**** EXERCISE INPUTS ****

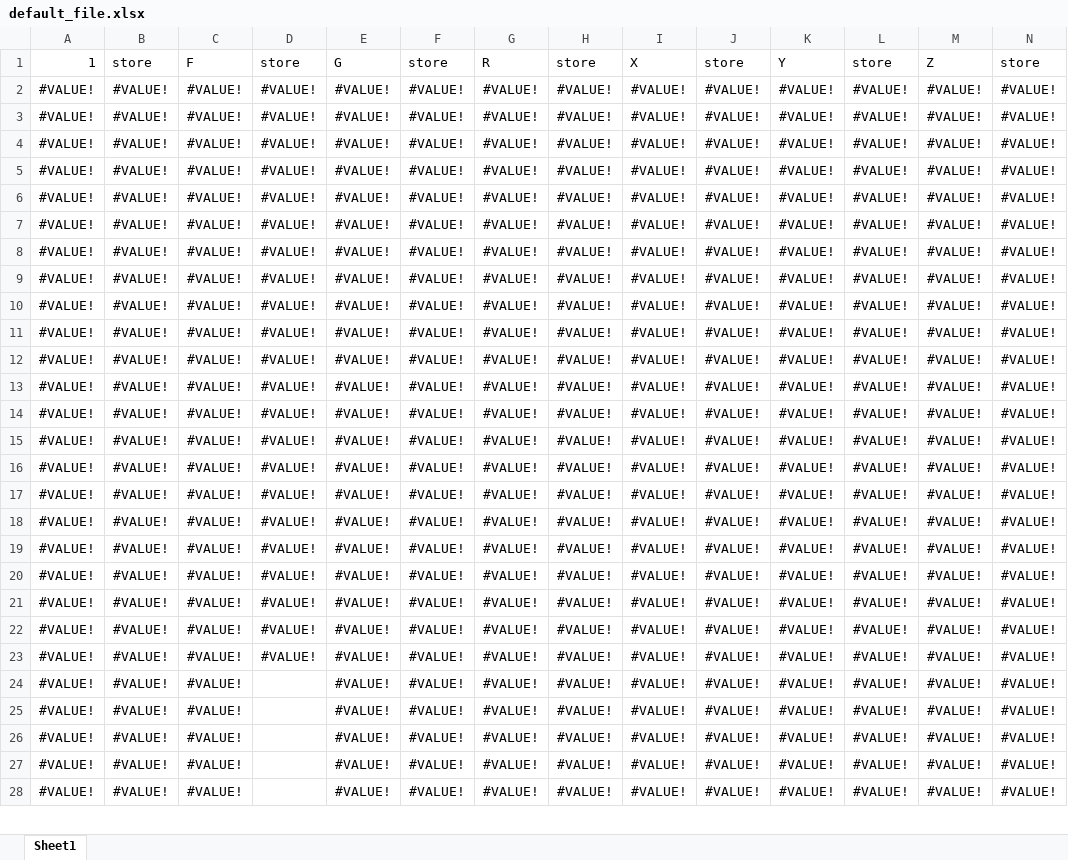
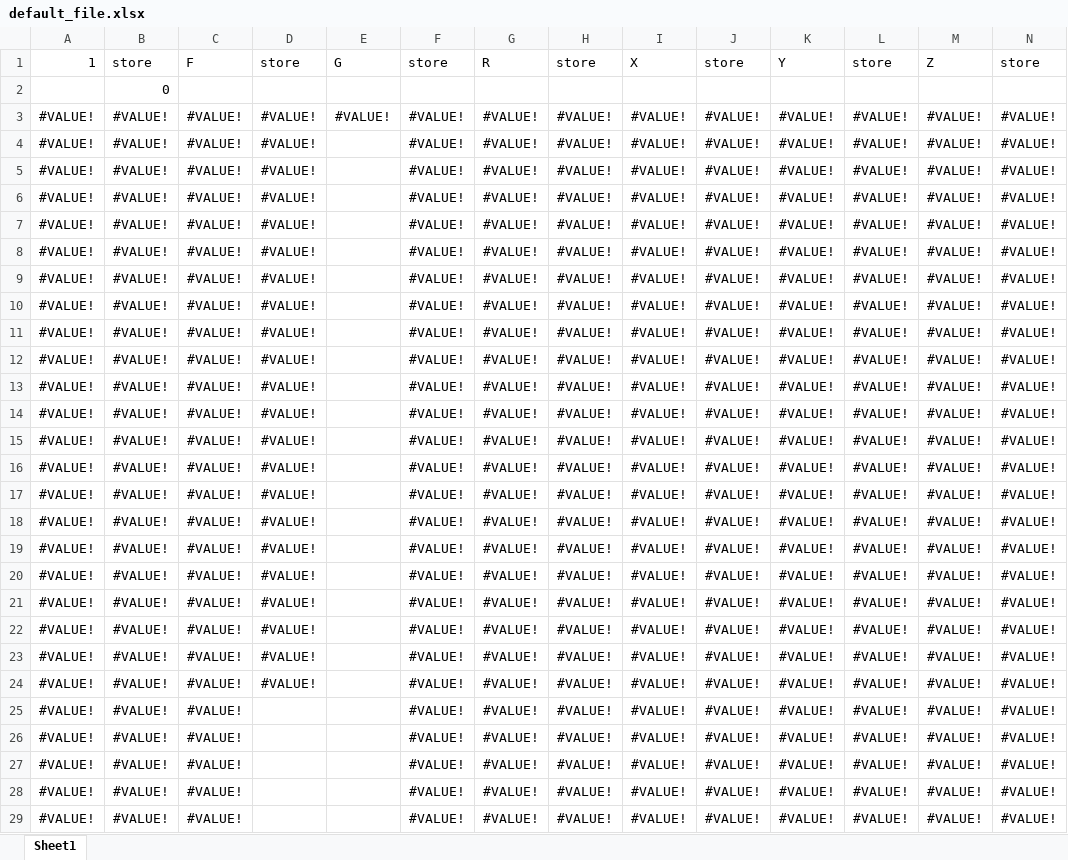
Before and after one commit to mrthefakeperson/Excel-Virtual-Machine, an Excel workbook: Excel VM/default_file.xlsx, sheet Sheet1, drawn as a sheet; only a part is shown; values as stored, in another font and other column widths than the file's, no borders; addresses are those after the commit; rows hold the shown columns only; the diff covers the shown part only; the diff names each change by its address in the sheet, - before the commit and + after, or states it on an @@ line.

Commit message:
improved visual presentation of Excel files

```diff
--- a/Excel VM/default_file.xlsx (sheet Sheet1)
+++ b/Excel VM/default_file.xlsx (sheet Sheet1)
+row 2:  | 0
-E4:E29: #VALUE!
+E4:E29: (empty)
```
Also changed, not shown: 375 edited cells elsewhere in this sheet, formulas that keep their value, 6 other files.
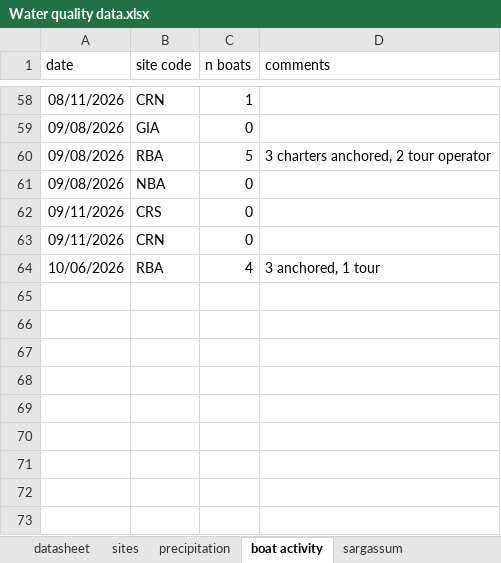
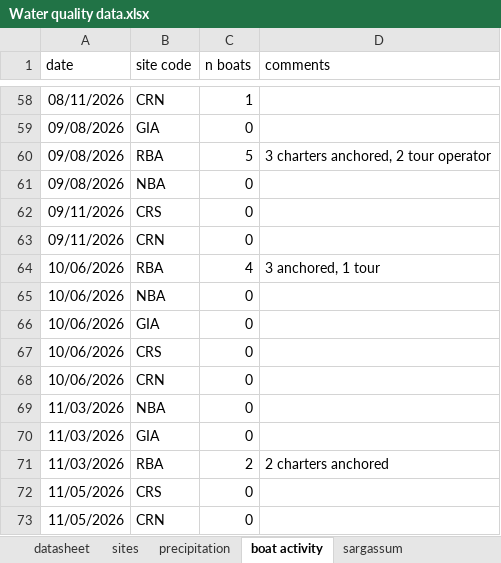
Before and after one commit to molwilson/anublue, an Excel workbook: water_quality/data_raw/Water quality data.xlsx, sheet boat activity, drawn as a sheet; only a part is shown, gaps mark what is left out; values as stored, in another font and other column widths than the file's, no borders; charts and pictures not drawn; the diff names each change by its address in the sheet, - before the commit and + after, or states it on an @@ line.

```diff
--- a/water_quality/data_raw/Water quality data.xlsx (sheet boat activity)
+++ b/water_quality/data_raw/Water quality data.xlsx (sheet boat activity)
+row 65: 10/06/2026 | NBA | 0
+row 66: 10/06/2026 | GIA | 0
+row 67: 10/06/2026 | CRS | 0
+row 68: 10/06/2026 | CRN | 0
+row 69: 11/03/2026 | NBA | 0
+row 70: 11/03/2026 | GIA | 0
+row 71: 11/03/2026 | RBA | 2 | 2 charters anchored
+row 72: 11/05/2026 | CRS | 0
+row 73: 11/05/2026 | CRN | 0
```
Also changed, not shown: sheet sargassum, sheet precipitation, sheet ysi omissions, sheet datasheet, restoration_monitoring/data_raw/Restoration tracking.xlsx, 21 other files.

****

*YOUR ASSIGNMENT*: Go line by line through the data and copy any that contain "changed".

*WRITTEN RESPONSE*:
Also changed, not shown: 375 edited cells elsewhere in this sheet, formulas that keep their value, 6 other files.
Also changed, not shown: sheet sargassum, sheet precipitation, sheet ysi omissions, sheet datasheet, restoration_monitoring/data_raw/Restoration tracking.xlsx, 21 other files.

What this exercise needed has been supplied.